Luckily, in Foster Village, we had running tap water -- unlike people in high-rises, where water couldn't be pumped upward. But since the stores in our area were closed due to the power outage, we couldn't shop for fresh fruits and vegetables to eat. David used a butane stove to fry eggs for breakfast, and at noon he heated up canned spaghetti with meatballs. He'd won the stove at a party a few years ago, and it sure came in handy.
Sylvia didn't want to open her refrigerator and risk having food spoil, so she and Pete drove around Chinatown to find a place to eat. Although they are both vegans, they ate pork dim sum and manapua that day and washed it all down with Heineken.
With no TV and no computer working, we spent the day listening to talk radio. People from all over the state called in to report which stores and gas stations were open and whether customers could use their credit cards or had to pay in cash. Desperate for "intellectual stimulation," David read my copy of People magazine while I worked on essays for two writing contests.
Power was restored in Foster Village nine hours later, at 4:20 p.m. No food had spoiled, although the ice cubes had partly melted and stuck together in the bin.
We fared better than my friend Dawn, who had no electricity for almost 15 hours until her lights came back on around 10 p.m. She considers the inability to hear the news the worst part.

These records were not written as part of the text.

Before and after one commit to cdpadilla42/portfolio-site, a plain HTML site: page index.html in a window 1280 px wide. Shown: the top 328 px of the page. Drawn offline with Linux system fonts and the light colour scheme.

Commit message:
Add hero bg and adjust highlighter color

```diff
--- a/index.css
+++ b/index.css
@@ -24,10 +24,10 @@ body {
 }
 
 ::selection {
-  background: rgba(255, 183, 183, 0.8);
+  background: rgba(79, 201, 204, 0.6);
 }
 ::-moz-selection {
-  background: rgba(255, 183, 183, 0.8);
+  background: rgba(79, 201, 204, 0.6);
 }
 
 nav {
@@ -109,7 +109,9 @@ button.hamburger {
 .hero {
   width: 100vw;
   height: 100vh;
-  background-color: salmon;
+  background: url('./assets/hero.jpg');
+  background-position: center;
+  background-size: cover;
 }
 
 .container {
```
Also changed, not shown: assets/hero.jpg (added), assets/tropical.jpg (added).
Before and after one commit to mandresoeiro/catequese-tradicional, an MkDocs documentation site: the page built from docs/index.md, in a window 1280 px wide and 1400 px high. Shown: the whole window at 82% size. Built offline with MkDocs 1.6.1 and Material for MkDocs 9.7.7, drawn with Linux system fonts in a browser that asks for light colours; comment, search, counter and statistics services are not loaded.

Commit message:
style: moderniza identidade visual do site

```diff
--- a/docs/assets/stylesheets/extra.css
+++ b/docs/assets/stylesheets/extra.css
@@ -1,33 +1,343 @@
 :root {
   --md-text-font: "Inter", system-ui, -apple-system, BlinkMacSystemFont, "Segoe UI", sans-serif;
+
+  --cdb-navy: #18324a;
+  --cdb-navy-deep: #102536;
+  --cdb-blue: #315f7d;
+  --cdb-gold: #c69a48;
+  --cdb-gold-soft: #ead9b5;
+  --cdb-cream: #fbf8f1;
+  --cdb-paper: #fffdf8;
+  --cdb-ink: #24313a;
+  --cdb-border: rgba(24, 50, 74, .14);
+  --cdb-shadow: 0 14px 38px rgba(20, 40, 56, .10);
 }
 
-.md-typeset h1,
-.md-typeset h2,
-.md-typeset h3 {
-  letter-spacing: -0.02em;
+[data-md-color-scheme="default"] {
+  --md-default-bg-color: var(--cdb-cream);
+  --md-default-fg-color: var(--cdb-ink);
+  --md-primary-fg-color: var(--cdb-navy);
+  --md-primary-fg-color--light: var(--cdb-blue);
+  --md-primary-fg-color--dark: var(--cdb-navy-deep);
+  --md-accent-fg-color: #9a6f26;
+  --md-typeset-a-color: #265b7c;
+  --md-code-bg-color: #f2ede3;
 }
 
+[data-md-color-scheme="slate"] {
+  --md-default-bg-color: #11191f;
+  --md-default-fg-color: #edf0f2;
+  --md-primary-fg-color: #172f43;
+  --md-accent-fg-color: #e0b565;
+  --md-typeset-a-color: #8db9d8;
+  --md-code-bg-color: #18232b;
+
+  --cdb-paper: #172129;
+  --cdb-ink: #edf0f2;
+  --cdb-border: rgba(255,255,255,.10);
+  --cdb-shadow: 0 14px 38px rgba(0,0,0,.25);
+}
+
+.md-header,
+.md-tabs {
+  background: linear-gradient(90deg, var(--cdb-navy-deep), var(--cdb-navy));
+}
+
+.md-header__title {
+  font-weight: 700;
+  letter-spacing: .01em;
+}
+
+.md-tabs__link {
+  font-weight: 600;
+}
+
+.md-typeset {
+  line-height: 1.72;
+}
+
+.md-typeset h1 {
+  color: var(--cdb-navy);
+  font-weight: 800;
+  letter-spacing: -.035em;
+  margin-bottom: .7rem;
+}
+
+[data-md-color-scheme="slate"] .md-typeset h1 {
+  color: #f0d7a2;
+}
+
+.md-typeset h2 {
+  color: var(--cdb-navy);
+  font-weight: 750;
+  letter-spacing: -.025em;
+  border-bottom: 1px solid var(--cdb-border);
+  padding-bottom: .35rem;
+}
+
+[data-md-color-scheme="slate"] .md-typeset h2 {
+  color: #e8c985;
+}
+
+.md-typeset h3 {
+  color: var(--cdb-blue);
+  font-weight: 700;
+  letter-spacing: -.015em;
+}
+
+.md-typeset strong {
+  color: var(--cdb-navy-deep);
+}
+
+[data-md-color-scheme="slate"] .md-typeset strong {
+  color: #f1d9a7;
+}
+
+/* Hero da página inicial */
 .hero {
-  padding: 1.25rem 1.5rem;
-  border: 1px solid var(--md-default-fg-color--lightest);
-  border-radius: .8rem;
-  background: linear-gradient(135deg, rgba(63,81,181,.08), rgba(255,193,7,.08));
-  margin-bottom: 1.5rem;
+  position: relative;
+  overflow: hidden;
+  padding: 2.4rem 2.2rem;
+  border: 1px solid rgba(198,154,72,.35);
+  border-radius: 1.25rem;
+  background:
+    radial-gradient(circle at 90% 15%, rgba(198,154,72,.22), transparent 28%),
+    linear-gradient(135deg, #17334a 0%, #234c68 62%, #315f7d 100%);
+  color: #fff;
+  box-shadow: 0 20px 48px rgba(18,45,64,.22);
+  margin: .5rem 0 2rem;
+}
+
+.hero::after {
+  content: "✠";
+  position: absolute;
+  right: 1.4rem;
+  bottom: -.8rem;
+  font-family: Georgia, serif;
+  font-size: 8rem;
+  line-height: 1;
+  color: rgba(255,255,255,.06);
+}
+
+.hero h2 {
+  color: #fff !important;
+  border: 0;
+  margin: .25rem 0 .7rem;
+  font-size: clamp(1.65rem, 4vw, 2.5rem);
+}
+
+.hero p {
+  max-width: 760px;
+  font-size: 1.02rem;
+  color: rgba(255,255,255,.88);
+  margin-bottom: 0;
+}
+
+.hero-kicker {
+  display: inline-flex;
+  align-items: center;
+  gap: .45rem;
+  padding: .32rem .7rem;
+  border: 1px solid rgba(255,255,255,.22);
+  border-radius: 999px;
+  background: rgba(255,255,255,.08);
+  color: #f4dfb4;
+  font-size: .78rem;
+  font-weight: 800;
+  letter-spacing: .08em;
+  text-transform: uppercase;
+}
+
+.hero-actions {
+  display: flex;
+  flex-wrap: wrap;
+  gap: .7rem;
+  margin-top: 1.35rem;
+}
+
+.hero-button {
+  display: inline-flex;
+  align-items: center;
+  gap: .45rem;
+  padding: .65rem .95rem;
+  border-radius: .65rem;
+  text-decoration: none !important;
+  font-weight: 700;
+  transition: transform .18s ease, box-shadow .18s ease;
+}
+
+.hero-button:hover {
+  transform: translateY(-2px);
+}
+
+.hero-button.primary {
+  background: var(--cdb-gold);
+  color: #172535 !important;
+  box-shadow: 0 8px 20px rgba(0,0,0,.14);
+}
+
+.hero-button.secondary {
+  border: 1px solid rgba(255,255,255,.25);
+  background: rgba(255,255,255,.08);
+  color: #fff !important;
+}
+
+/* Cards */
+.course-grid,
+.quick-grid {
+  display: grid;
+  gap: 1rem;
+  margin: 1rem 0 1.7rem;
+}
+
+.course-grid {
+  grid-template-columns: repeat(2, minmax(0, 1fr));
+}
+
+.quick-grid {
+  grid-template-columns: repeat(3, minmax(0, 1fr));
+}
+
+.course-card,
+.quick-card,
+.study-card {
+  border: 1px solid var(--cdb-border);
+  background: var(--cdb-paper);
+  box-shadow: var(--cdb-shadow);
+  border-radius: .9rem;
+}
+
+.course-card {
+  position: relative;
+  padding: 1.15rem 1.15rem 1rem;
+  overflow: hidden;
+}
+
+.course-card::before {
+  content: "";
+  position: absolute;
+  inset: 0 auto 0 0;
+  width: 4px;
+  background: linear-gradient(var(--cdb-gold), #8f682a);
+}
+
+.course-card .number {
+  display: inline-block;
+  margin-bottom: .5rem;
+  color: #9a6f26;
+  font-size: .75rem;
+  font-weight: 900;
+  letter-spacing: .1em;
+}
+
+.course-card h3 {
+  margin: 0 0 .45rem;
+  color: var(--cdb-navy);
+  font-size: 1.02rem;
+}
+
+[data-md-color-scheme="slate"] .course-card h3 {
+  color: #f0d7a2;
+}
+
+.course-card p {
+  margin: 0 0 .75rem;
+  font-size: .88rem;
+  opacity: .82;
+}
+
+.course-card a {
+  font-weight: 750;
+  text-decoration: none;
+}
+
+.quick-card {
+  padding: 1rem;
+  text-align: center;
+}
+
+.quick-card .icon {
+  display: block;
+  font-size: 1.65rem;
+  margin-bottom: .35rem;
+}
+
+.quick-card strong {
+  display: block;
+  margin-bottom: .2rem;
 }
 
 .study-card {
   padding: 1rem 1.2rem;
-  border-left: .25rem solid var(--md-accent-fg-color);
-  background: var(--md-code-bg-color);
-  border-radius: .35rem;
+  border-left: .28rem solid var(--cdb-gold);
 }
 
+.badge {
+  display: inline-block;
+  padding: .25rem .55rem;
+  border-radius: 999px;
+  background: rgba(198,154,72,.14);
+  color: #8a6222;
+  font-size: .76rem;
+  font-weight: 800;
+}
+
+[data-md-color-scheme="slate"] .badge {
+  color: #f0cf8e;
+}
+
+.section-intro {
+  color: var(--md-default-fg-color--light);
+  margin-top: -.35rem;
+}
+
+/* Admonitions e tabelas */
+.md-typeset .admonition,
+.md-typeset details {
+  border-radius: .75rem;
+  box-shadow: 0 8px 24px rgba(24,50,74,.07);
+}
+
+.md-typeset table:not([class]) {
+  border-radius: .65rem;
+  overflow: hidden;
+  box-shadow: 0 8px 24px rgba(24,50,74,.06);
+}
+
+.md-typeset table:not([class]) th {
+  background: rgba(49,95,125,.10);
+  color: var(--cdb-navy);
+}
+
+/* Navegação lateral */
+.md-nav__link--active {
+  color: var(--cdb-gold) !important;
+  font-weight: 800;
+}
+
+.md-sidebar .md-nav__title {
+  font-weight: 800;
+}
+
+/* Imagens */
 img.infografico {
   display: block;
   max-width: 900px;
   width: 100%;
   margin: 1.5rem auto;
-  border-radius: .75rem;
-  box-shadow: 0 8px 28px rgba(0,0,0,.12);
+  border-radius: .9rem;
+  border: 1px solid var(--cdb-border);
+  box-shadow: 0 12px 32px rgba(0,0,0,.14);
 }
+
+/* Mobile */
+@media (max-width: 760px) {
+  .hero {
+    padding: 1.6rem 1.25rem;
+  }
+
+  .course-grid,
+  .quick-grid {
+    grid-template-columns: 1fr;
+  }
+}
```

Since she lives on the 10th floor in Waikiki, she didn't want to walk down 10 flights of stairs to buy batteries for her radio and then have to climb back up.
It was a productive writing day for me. But David, being the TV sports addict he is, was bored out of his mind.
Glenda Chung Hinchey is the author of "Love, Life, and Publishing: A Second Memoir."